Today we mourn those lost in Kabul in barbaric Taliban attack
There is a gut-wrenching familiarity to the barbaric attack in Kabul yesterday. A Taliban suicide bomber guided an ambulance packed with explosives through a security checkpoint, detonating in a so-called secure zone that houses government agencies, foreign embassies and shops, after telling police he was taking a patient to a nearby hospital. At least 100 people died and more than 158 were injured. Questions will rightly be asked about how he passed so easily through a checkpoint where cars are usually searched and drivers’ identities checked. US President Donald Trump described the attack as “despicable”, while the International Committee of the Red Cross said it “could amount to perfidy under International Humanitarian Law”. The use of an ambulance is particularly harrowing; as medical teams rushed to the scene, jittery security forces became suspicious, perhaps slowing the emergency response. More than 16 years into the war in Afghanistan – and three years after then-president Barack Obama officially ended it – many in Washington’s military establishment felt they had turned a corner in the fight against the Taliban. Yesterday’s heinous attack demonstrates that the group can still stage mass-casualty strikes at will.

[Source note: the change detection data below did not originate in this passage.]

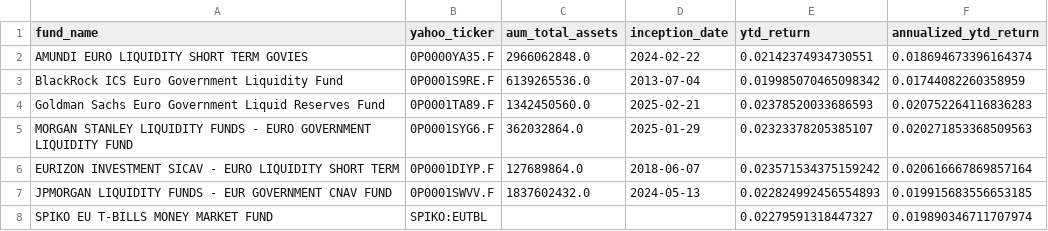
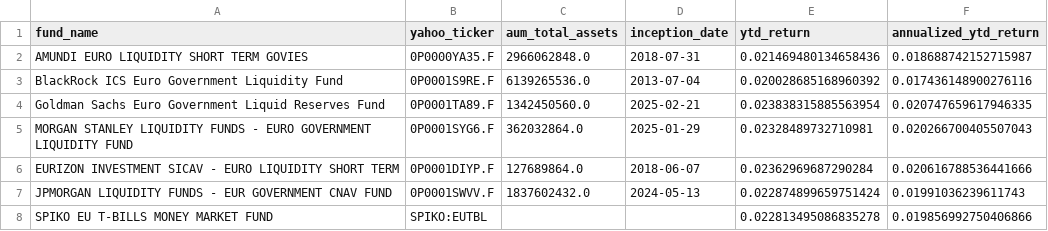
Before and after one commit to Walbrex31/daily-nav, a CSV file: metadata_eur.csv, drawn as a sheet.

```diff
--- a/metadata_eur.csv
+++ b/metadata_eur.csv
@@ -1,8 +1,8 @@
 fund_name,yahoo_ticker,aum_total_assets,inception_date,ytd_return,annualized_ytd_return
-AMUNDI EURO LIQUIDITY SHORT TERM GOVIES,0P0000YA35.F,2966062848.0,2024-02-22,0.02142374934730551,0.018694673396164374
-BlackRock ICS Euro Government Liquidity Fund,0P0001S9RE.F,6139265536.0,2013-07-04,0.019985070465098342,0.01744082260358959
-Goldman Sachs Euro Government Liquid Reserves Fund,0P0001TA89.F,1342450560.0,2025-02-21,0.02378520033686593,0.020752264116836283
-MORGAN STANLEY LIQUIDITY FUNDS - EURO GOVERNMENT LIQUIDITY FUND,0P0001SYG6.F,362032864.0,2025-01-29,0.02323378205385107,0.020271853368509563
-EURIZON INVESTMENT SICAV - EURO LIQUIDITY SHORT TERM,0P0001DIYP.F,127689864.0,2018-06-07,0.023571534375159242,0.020616667869857164
-JPMORGAN LIQUIDITY FUNDS - EUR GOVERNMENT CNAV FUND,0P0001SWVV.F,1837602432.0,2024-05-13,0.022824992456554893,0.019915683556653185
-SPIKO EU T-BILLS MONEY MARKET FUND,SPIKO:EUTBL,,,0.02279591318447327,0.019890346711707974
+AMUNDI EURO LIQUIDITY SHORT TERM GOVIES,0P0000YA35.F,2966062848.0,2018-07-31,0.021469480134658436,0.018688742152715987
+BlackRock ICS Euro Government Liquidity Fund,0P0001S9RE.F,6139265536.0,2013-07-04,0.020028685168960392,0.017436148900276116
+Goldman Sachs Euro Government Liquid Reserves Fund,0P0001TA89.F,1342450560.0,2025-02-21,0.023838315885563954,0.020747659617946335
+MORGAN STANLEY LIQUIDITY FUNDS - EURO GOVERNMENT LIQUIDITY FUND,0P0001SYG6.F,362032864.0,2025-01-29,0.02328489732710981,0.020266700405507043
+EURIZON INVESTMENT SICAV - EURO LIQUIDITY SHORT TERM,0P0001DIYP.F,127689864.0,2018-06-07,0.02362969687290284,0.020616788536441666
+JPMORGAN LIQUIDITY FUNDS - EUR GOVERNMENT CNAV FUND,0P0001SWVV.F,1837602432.0,2024-05-13,0.022874899659751424,0.01991036239611743
+SPIKO EU T-BILLS MONEY MARKET FUND,SPIKO:EUTBL,,,0.022813495086835278,0.019856992750406866
```
Also changed, not shown: metadata_usd.csv, nav_eur.csv, 3 other files.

This is Kabul’s deadliest attack since a truck bomb near the German embassy killed 150 people last May. But it is the third this month. A week ago, Taliban militants stormed the luxury Intercontinental Hotel in the capital, killing 22 people, while on Wednesday ISIL slaughtered six at the offices of Save the Children, a British charity. The Taliban thrive on sowing terror. And while the Afghan people are historically resilient, their leaders are less so. It has long been clear that denying the Taliban the legitimacy it seeks in Afghanistan will require better governance, more transparency and a stronger security apparatus. Instead, the government of President Ashraf Ghani is plagued by infighting, while Afghanistan ranks 169 out of 176 in Transparency International’s Corruption Perceptions Index. Army morale, in turn, is very low. Against the spectre of a resurgent Taliban, Mr Ghani is presiding over a failing state. Were it not for the support of the US, his government would likely have fallen years ago.
Nevertheless, this is a cross-border problem. The Taliban and the affiliated Haqqani network – which may have played a role in yesterday’s attack – have exploited weak security in neighbouring Pakistan. As a result, the Taliban is able to attack Afghan government strongholds in spite of increased US airstrikes and more backing for the Afghan army. Behind this struggle lies a key issue: the two sides have opposing measurements of success. While the US must wipe out its enemies, the Taliban must outwait them. Although Mr Trump recently punished Islamabad for its inaction by slashing its security aid, a novel approach is now required that involves Washington and Islamabad. But today, as the dust begins to settle, we condemn this abhorrent crime and pause to think of its victims and the families that will mourn them.